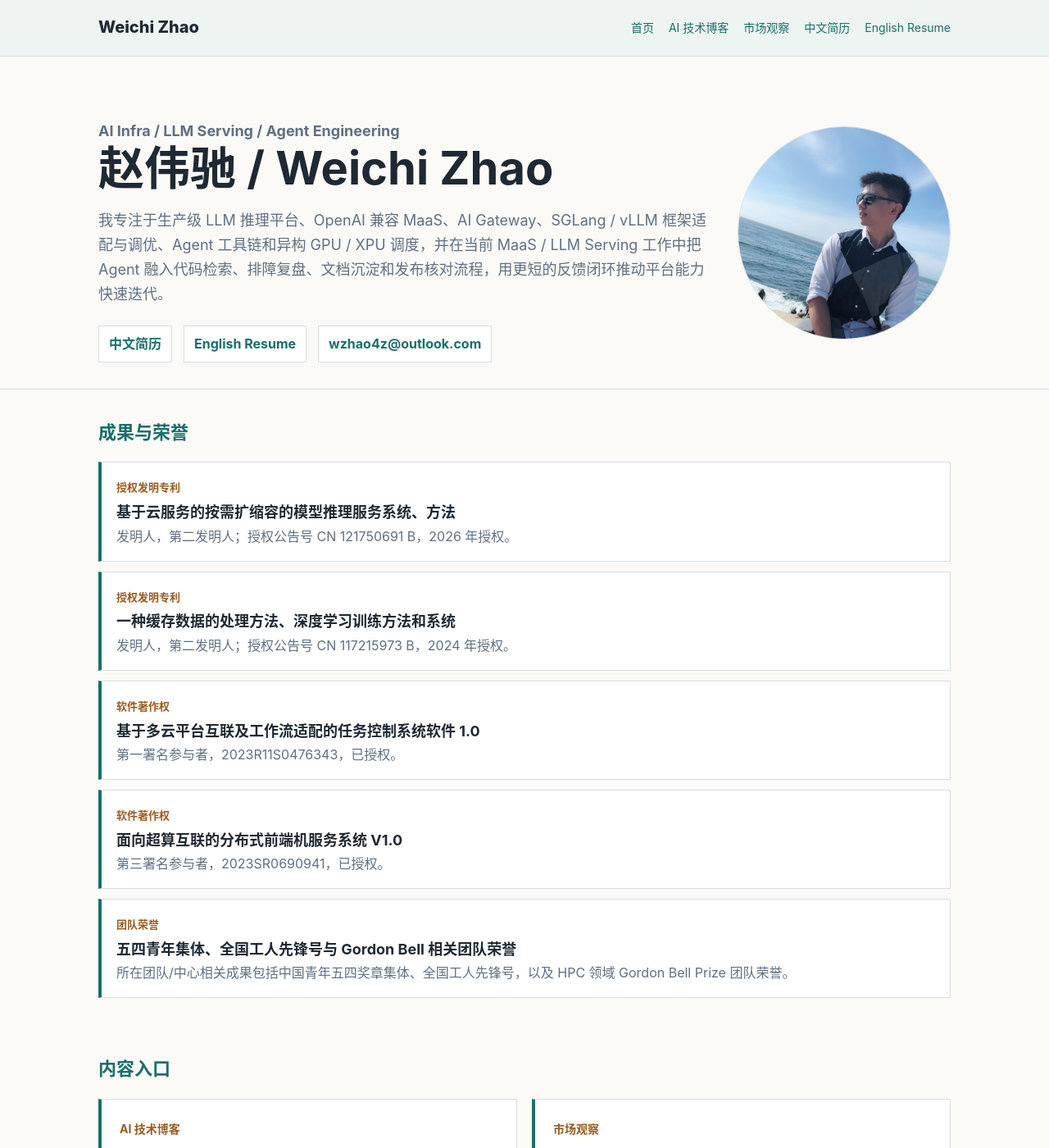
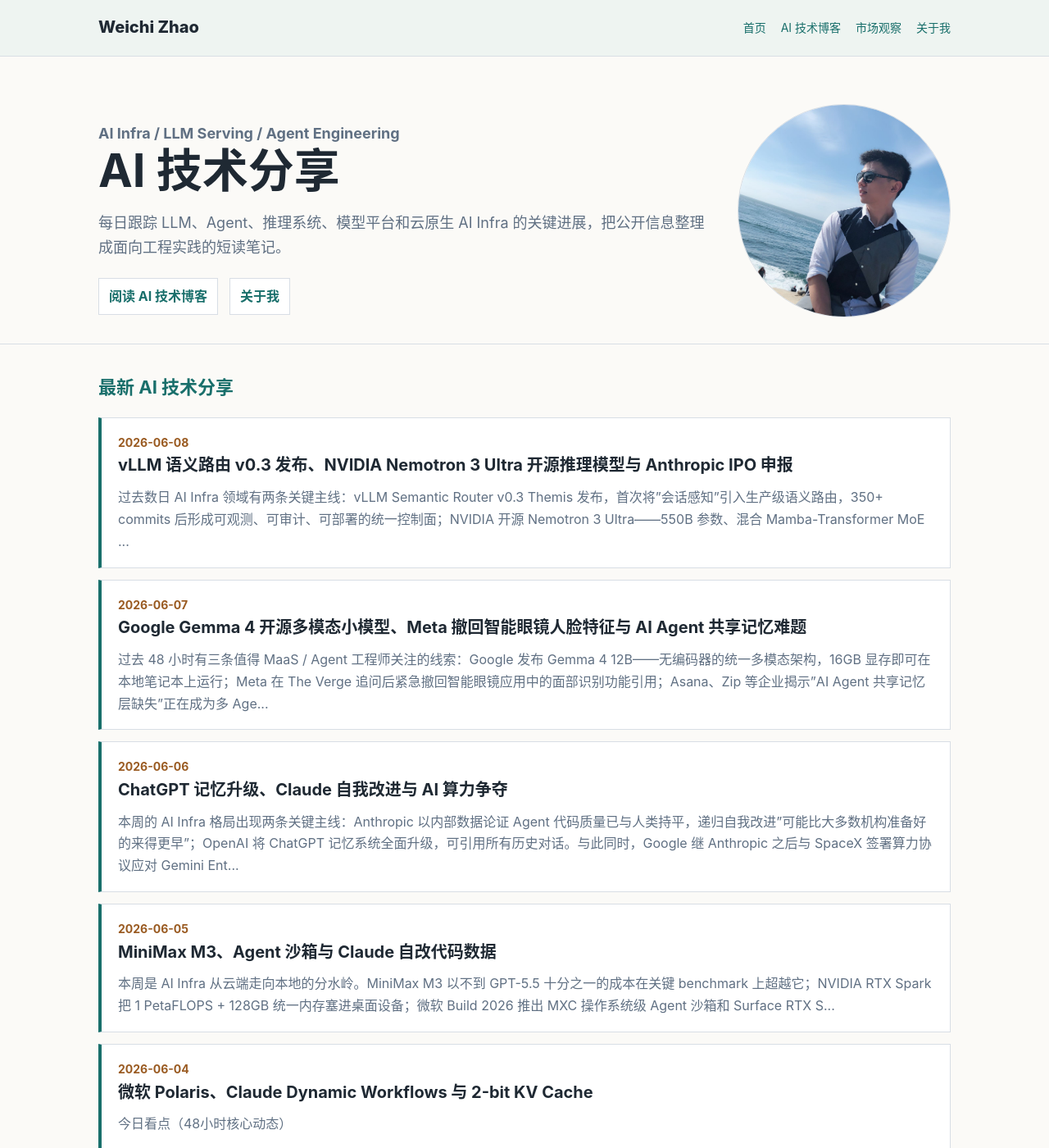
Before and after one commit to WZStephen/wzstephen.github.io, a Jekyll site: the page built from index.html, in a window 1280 px wide and 1400 px high. Shown: the whole window at 82% size. Built offline with Jekyll 4.4.1, drawn with Linux system fonts in a browser that asks for light colours; some of the changed text lies outside the part shown.

Commit message:
Move resume details to about page

```diff
--- a/_layouts/default.html
+++ b/_layouts/default.html
@@ -16,8 +16,7 @@
         <a href="{{ '/' | relative_url }}">首页</a>
         <a href="{{ '/blog/' | relative_url }}">AI 技术博客</a>
         <a href="{{ '/markets/' | relative_url }}">市场观察</a>
-        <a href="{{ '/resume/index-cn.html' | relative_url }}">中文简历</a>
-        <a href="{{ '/resume/' | relative_url }}">English Resume</a>
+        <a href="{{ '/about/' | relative_url }}">关于我</a>
       </nav>
     </div>
   </header>
--- a/about/index.html
+++ b/about/index.html
@@ -1,12 +1,73 @@
-<!doctype html>
-<html lang="zh-CN">
-<head>
-  <meta charset="utf-8">
-  <meta http-equiv="refresh" content="0; url=/">
-  <link rel="canonical" href="/">
-  <title>About Weichi Zhao</title>
-</head>
-<body>
-  <p>自我介绍已移到首页：<a href="/">/</a>。</p>
-</body>
-</html>
+---
+layout: default
+title: 关于我
+---
+
+<section class="hero">
+  <div class="wrap hero-inner">
+    <div>
+      <p class="eyebrow">About / Resume / Contact</p>
+      <h1>赵伟驰 / Weichi Zhao</h1>
+      <p>我目前聚焦 AI Infra、LLM Serving、OpenAI 兼容 MaaS、Kubernetes 原生模型部署编排、SGLang / vLLM 框架适配与轻量调优，以及 Agent 客户端接入。在当前工作中，我也把 Claude Code、Codex、OpenCode、OpenClaw 等 Agent 工具链融入代码检索、排障、文档、发布核对和验证闭环。</p>
+      <div class="hero-actions">
+        <a href="{{ '/resume/index-cn.html' | relative_url }}">中文简历</a>
+        <a href="{{ '/resume/' | relative_url }}">English Resume</a>
+        <a href="mailto:wzhao4z@outlook.com">wzhao4z@outlook.com</a>
+      </div>
+    </div>
+    <img class="hero-photo" src="{{ '/Img_Files/weichi2.jpg' | relative_url }}" alt="Weichi Zhao">
+  </div>
+</section>
+
+<section class="wrap section">
+  <div class="section-title">
+    <h2>方向</h2>
+  </div>
+
+  <div class="feature-grid">
+    <div class="feature-card">
+      <span>AI Infra</span>
+      <h3>LLM Serving 与 MaaS 平台</h3>
+      <p>生产级推理平台、公共模型服务、OpenAI 兼容 API、模型部署控制面、离线批量推理和多异构后端链路。</p>
+    </div>
+    <div class="feature-card">
+      <span>Agent Engineering</span>
+      <h3>Agent 接入与工程迭代</h3>
+      <p>Agent 客户端协议兼容、长上下文缓存优化、工具调用接口适配，以及 Agent 辅助代码检索、排障复盘和发布核对。</p>
+    </div>
+  </div>
+</section>
+
+<section class="wrap section">
+  <div class="section-title">
+    <h2>成果与荣誉</h2>
+  </div>
+
+  <div class="achievement-list">
+    <div class="achievement-item">
+      <span>授权发明专利</span>
+      <h3>基于云服务的按需扩缩容的模型推理服务系统、方法</h3>
+      <p>发明人，第二发明人；授权公告号 CN 121750691 B，2026 年授权。</p>
+    </div>
+    <div class="achievement-item">
+      <span>授权发明专利</span>
+      <h3>一种缓存数据的处理方法、深度学习训练方法和系统</h3>
+      <p>发明人，第二发明人；授权公告号 CN 117215973 B，2024 年授权。</p>
+    </div>
+    <div class="achievement-item">
+      <span>软件著作权</span>
+      <h3>基于多云平台互联及工作流适配的任务控制系统软件 1.0</h3>
+      <p>第一署名参与者，2023R11S0476343，已授权。</p>
+    </div>
+    <div class="achievement-item">
+      <span>软件著作权</span>
+      <h3>面向超算互联的分布式前端机服务系统 V1.0</h3>
+      <p>第三署名参与者，2023SR0690941，已授权。</p>
+    </div>
+    <div class="achievement-item">
+      <span>团队荣誉</span>
+      <h3>五四青年集体、全国工人先锋号与 Gordon Bell 相关团队荣誉</h3>
+      <p>所在团队/中心相关成果包括中国青年五四奖章集体、全国工人先锋号，以及 HPC 领域 Gordon Bell Prize 团队荣誉。</p>
+    </div>
+  </div>
+</section>
--- a/index.html
+++ b/index.html
@@ -7,12 +7,11 @@
   <div class="wrap hero-inner">
     <div>
       <p class="eyebrow">AI Infra / LLM Serving / Agent Engineering</p>
-      <h1>赵伟驰 / Weichi Zhao</h1>
-      <p>我专注于生产级 LLM 推理平台、OpenAI 兼容 MaaS、AI Gateway、SGLang / vLLM 框架适配与调优、Agent 工具链和异构 GPU / XPU 调度，并在当前 MaaS / LLM Serving 工作中把 Agent 融入代码检索、排障复盘、文档沉淀和发布核对流程，用更短的反馈闭环推动平台能力快速迭代。</p>
+      <h1>AI 技术分享</h1>
+      <p>每日跟踪 LLM、Agent、推理系统、模型平台和云原生 AI Infra 的关键进展，把公开信息整理成面向工程实践的短读笔记。</p>
       <div class="hero-actions">
-        <a href="{{ '/resume/index-cn.html' | relative_url }}">中文简历</a>
-        <a href="{{ '/resume/' | relative_url }}">English Resume</a>
-        <a href="mailto:wzhao4z@outlook.com">wzhao4z@outlook.com</a>
+        <a href="{{ '/blog/' | relative_url }}">阅读 AI 技术博客</a>
+        <a href="{{ '/about/' | relative_url }}">关于我</a>
       </div>
     </div>
     <img class="hero-photo" src="{{ '/Img_Files/weichi2.jpg' | relative_url }}" alt="Weichi Zhao">
@@ -21,53 +20,55 @@
 
 <section class="wrap section">
   <div class="section-title">
+    <h2>最新 AI 技术分享</h2>
+  </div>
+
+  <div class="post-list">
+    {% assign ai_posts = site.posts | where_exp: "post", "post.categories contains 'ai-technical-report'" %}
+    {% for post in ai_posts limit: 6 %}
+      <a class="post-card" href="{{ post.url | relative_url }}">
+        <div class="post-date">{{ post.date | date: "%Y-%m-%d" }}</div>
+        <h3>{{ post.title }}</h3>
+        <p>{{ post.excerpt | strip_html | truncate: 180 }}</p>
+      </a>
+    {% endfor %}
+  </div>
+</section>
+
+<section class="wrap section">
+  <div class="section-title">
     <h2>成果与荣誉</h2>
   </div>
 
-  <div class="achievement-list">
+  <div class="achievement-list compact-achievements">
     <div class="achievement-item">
-      <span>授权发明专利</span>
-      <h3>基于云服务的按需扩缩容的模型推理服务系统、方法</h3>
-      <p>发明人，第二发明人；授权公告号 CN 121750691 B，2026 年授权。</p>
-    </div>
-    <div class="achievement-item">
-      <span>授权发明专利</span>
-      <h3>一种缓存数据的处理方法、深度学习训练方法和系统</h3>
-      <p>发明人，第二发明人；授权公告号 CN 117215973 B，2024 年授权。</p>
-    </div>
-    <div class="achievement-item">
-      <span>软件著作权</span>
-      <h3>基于多云平台互联及工作流适配的任务控制系统软件 1.0</h3>
-      <p>第一署名参与者，2023R11S0476343，已授权。</p>
-    </div>
-    <div class="achievement-item">
-      <span>软件著作权</span>
-      <h3>面向超算互联的分布式前端机服务系统 V1.0</h3>
-      <p>第三署名参与者，2023SR0690941，已授权。</p>
+      <span>授权成果</span>
+      <h3>授权发明专利 2 项、授权软件著作权 2 项</h3>
+      <p>方向覆盖弹性模型推理服务、缓存 / 训练优化和云 / HPC 工作流平台。</p>
     </div>
     <div class="achievement-item">
       <span>团队荣誉</span>
       <h3>五四青年集体、全国工人先锋号与 Gordon Bell 相关团队荣誉</h3>
-      <p>所在团队/中心相关成果包括中国青年五四奖章集体、全国工人先锋号，以及 HPC 领域 Gordon Bell Prize 团队荣誉。</p>
+      <p>完整自我介绍、简历和联系方式集中放在 <a href="{{ '/about/' | relative_url }}">关于我</a>。</p>
     </div>
   </div>
 </section>
 
 <section class="wrap section">
   <div class="section-title">
-    <h2>内容入口</h2>
+    <h2>更多入口</h2>
   </div>
 
   <div class="feature-grid">
-    <a class="feature-card" href="{{ '/blog/' | relative_url }}">
-      <span>AI 技术博客</span>
-      <h3>LLM、Agent、推理系统和云原生模型平台</h3>
-      <p>每日跟踪 AI Infra、开源模型、推理优化、Agent 工具链和平台工程进展，并把有价值的实践反馈到当前工程工作流中。</p>
-    </a>
     <a class="feature-card" href="{{ '/markets/' | relative_url }}">
       <span>市场观察</span>
       <h3>股票、加密货币、黄金、利率与地缘变量</h3>
       <p>用公开市场信息做长期投资复盘，不披露私人持仓明细，也不构成投资建议。</p>
     </a>
+    <a class="feature-card" href="{{ '/about/' | relative_url }}">
+      <span>关于我</span>
+      <h3>个人介绍、简历和联系方式</h3>
+      <p>AI Infra / LLM Serving / Agent Engineering 方向的公开介绍入口。</p>
+    </a>
   </div>
 </section>
```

━━━━━━━━━━━━━━━━━━━━

**Your objective:** Scan the listing above and copy all lines containing the word "index".

**Answer to the exercise:**
Before and after one commit to WZStephen/wzstephen.github.io, a Jekyll site: the page built from index.html, in a window 1280 px wide and 1400 px high. Shown: the whole window at 82% size. Built offline with Jekyll 4.4.1, drawn with Linux system fonts in a browser that asks for light colours; some of the changed text lies outside the part shown.
-        <a href="{{ '/resume/index-cn.html' | relative_url }}">中文简历</a>
--- a/about/index.html
+++ b/about/index.html
+        <a href="{{ '/resume/index-cn.html' | relative_url }}">中文简历</a>
--- a/index.html
+++ b/index.html
-        <a href="{{ '/resume/index-cn.html' | relative_url }}">中文简历</a>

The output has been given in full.